(Beginning of Provided records)

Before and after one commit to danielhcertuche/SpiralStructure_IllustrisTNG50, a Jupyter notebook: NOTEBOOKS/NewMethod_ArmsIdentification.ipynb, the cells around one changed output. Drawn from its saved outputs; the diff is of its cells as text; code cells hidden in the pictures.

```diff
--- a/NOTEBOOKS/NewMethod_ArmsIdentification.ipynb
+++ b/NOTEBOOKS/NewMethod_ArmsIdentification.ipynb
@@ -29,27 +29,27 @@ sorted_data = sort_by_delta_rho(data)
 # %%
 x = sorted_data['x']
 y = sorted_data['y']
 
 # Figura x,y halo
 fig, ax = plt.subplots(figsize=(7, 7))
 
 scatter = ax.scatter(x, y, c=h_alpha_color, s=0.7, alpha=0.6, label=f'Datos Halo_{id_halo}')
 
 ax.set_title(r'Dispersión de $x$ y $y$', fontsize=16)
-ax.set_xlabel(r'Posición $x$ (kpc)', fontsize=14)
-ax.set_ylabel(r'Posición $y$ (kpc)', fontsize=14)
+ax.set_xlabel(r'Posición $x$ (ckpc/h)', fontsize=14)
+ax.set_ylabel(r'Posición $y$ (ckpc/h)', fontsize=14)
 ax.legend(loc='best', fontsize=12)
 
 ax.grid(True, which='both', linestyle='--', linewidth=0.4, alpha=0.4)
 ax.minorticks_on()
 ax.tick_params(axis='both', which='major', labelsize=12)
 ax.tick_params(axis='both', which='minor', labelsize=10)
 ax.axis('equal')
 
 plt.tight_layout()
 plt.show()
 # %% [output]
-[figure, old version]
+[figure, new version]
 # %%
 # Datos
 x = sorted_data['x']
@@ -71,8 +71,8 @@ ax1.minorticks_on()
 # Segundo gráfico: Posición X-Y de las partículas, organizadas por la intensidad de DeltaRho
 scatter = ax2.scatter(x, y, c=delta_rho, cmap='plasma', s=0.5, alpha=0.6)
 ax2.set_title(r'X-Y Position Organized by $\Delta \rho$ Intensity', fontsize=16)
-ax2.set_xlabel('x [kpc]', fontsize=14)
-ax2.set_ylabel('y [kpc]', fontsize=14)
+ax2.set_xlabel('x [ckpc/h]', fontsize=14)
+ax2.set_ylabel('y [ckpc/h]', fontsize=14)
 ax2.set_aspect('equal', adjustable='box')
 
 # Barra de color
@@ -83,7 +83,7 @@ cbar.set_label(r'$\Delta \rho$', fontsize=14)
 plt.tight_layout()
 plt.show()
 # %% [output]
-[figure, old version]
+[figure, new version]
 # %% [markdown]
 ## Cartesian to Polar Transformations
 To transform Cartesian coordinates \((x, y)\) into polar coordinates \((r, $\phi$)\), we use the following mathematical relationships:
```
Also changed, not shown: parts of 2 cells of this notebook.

(End of Provided records)
(Beginning of Provided records)

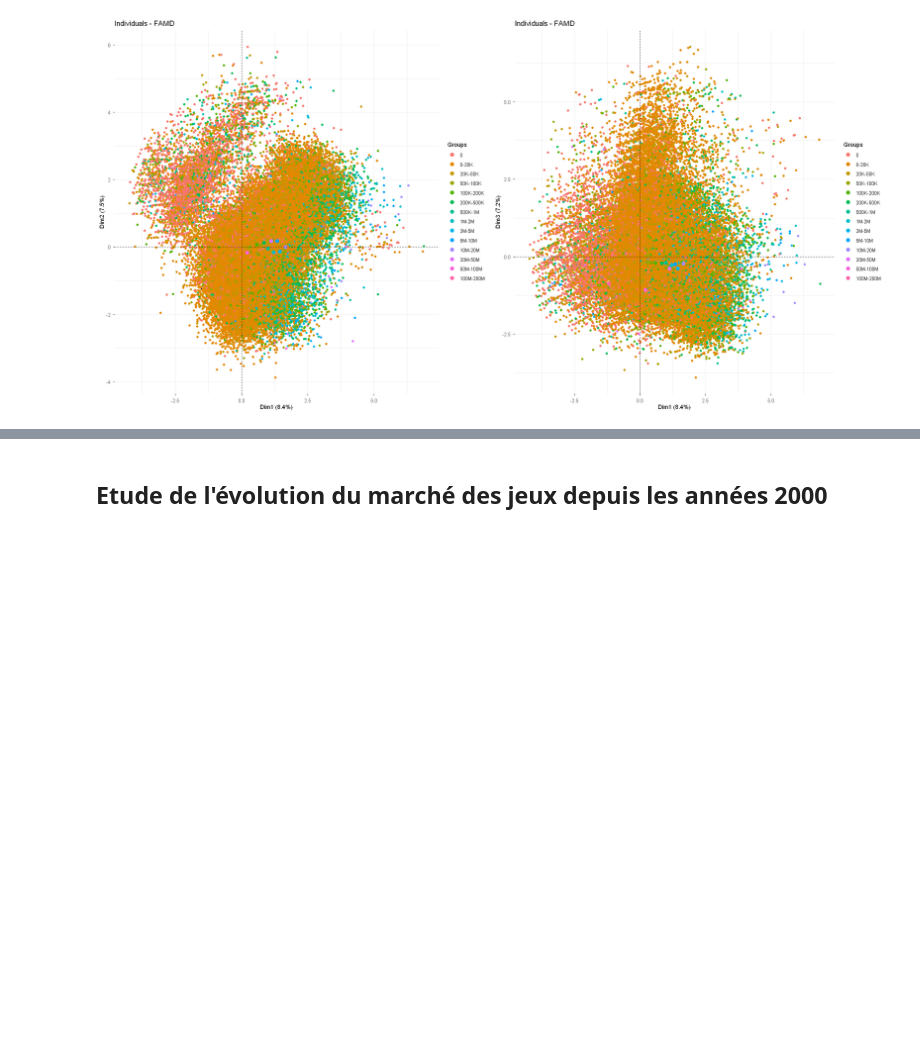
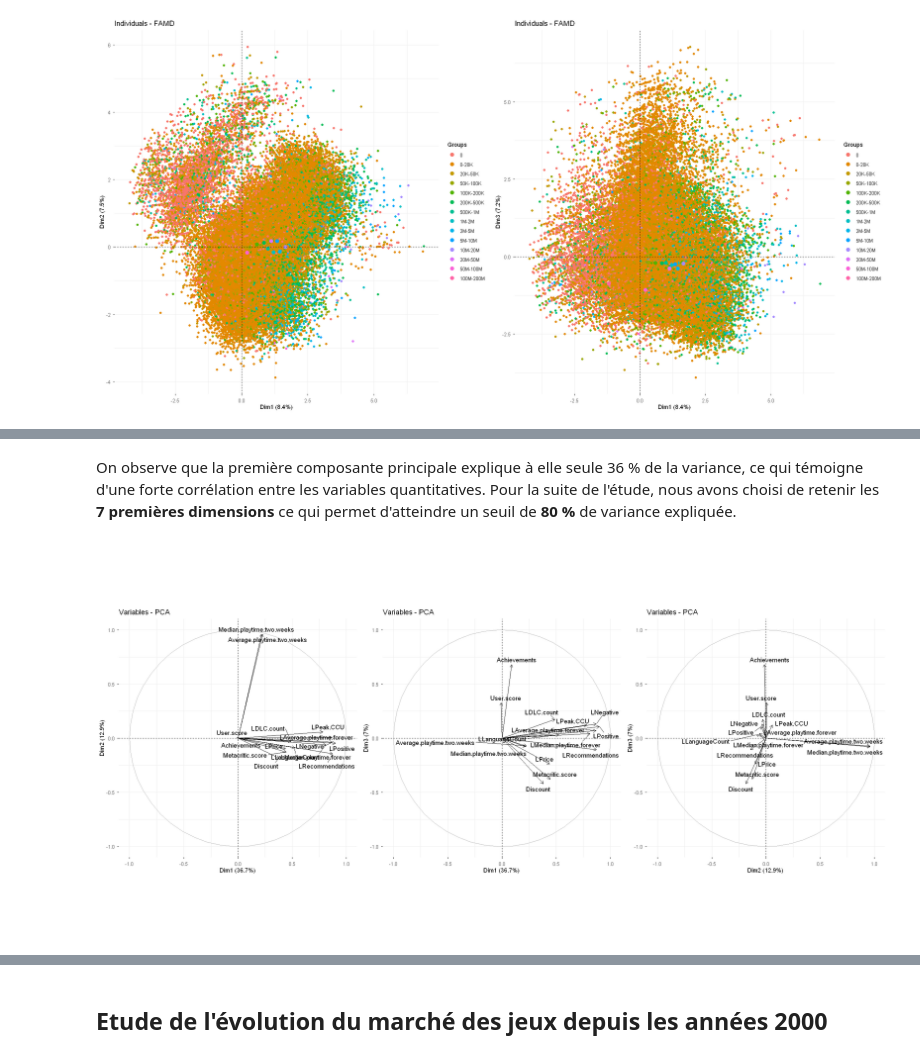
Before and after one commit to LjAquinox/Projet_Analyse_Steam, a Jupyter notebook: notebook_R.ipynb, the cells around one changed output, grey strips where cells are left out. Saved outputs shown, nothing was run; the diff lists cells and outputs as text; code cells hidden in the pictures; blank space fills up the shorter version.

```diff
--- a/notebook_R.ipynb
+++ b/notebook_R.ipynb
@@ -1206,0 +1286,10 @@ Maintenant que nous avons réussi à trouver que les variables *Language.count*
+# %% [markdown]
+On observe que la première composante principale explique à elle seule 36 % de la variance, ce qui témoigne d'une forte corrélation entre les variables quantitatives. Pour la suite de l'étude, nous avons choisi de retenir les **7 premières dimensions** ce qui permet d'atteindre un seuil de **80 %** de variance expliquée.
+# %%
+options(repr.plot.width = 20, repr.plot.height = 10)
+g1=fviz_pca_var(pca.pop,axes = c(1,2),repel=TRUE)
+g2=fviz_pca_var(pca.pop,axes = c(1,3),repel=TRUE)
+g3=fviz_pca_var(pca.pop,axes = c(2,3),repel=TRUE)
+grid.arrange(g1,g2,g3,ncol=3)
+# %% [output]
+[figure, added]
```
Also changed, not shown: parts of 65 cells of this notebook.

(End of Provided records)
(Beginning of Provided records)

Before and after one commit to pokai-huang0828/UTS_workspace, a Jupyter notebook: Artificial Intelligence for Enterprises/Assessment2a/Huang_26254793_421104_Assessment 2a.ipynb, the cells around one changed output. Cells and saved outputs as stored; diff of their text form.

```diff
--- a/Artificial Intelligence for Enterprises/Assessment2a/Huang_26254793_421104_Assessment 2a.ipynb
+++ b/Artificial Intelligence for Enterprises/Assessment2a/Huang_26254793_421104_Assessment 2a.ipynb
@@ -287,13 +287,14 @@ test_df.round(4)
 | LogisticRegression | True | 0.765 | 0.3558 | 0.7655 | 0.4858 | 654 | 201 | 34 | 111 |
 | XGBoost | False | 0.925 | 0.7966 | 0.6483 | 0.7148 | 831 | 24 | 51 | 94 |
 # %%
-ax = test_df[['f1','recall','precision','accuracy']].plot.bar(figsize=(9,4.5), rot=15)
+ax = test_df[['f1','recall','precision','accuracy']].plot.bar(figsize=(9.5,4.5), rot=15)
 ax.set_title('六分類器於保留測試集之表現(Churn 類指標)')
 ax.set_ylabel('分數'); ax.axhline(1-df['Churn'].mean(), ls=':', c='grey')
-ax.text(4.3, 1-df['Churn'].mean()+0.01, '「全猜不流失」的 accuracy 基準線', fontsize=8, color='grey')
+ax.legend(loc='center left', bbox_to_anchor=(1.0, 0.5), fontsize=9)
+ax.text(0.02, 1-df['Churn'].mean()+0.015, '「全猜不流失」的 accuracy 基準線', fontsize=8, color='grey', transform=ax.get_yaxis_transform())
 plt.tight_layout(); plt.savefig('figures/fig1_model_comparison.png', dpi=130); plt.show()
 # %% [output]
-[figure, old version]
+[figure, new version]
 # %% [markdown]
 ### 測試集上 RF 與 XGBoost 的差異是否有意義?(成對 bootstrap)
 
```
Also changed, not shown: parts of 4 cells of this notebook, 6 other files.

(End of Provided records)

◆ About this task ◆
Every line that contains the string "scatter" should be copied from the records.

◆ Task answer ◆
 scatter = ax.scatter(x, y, c=h_alpha_color, s=0.7, alpha=0.6, label=f'Datos Halo_{id_halo}')
 scatter = ax2.scatter(x, y, c=delta_rho, cmap='plasma', s=0.5, alpha=0.6)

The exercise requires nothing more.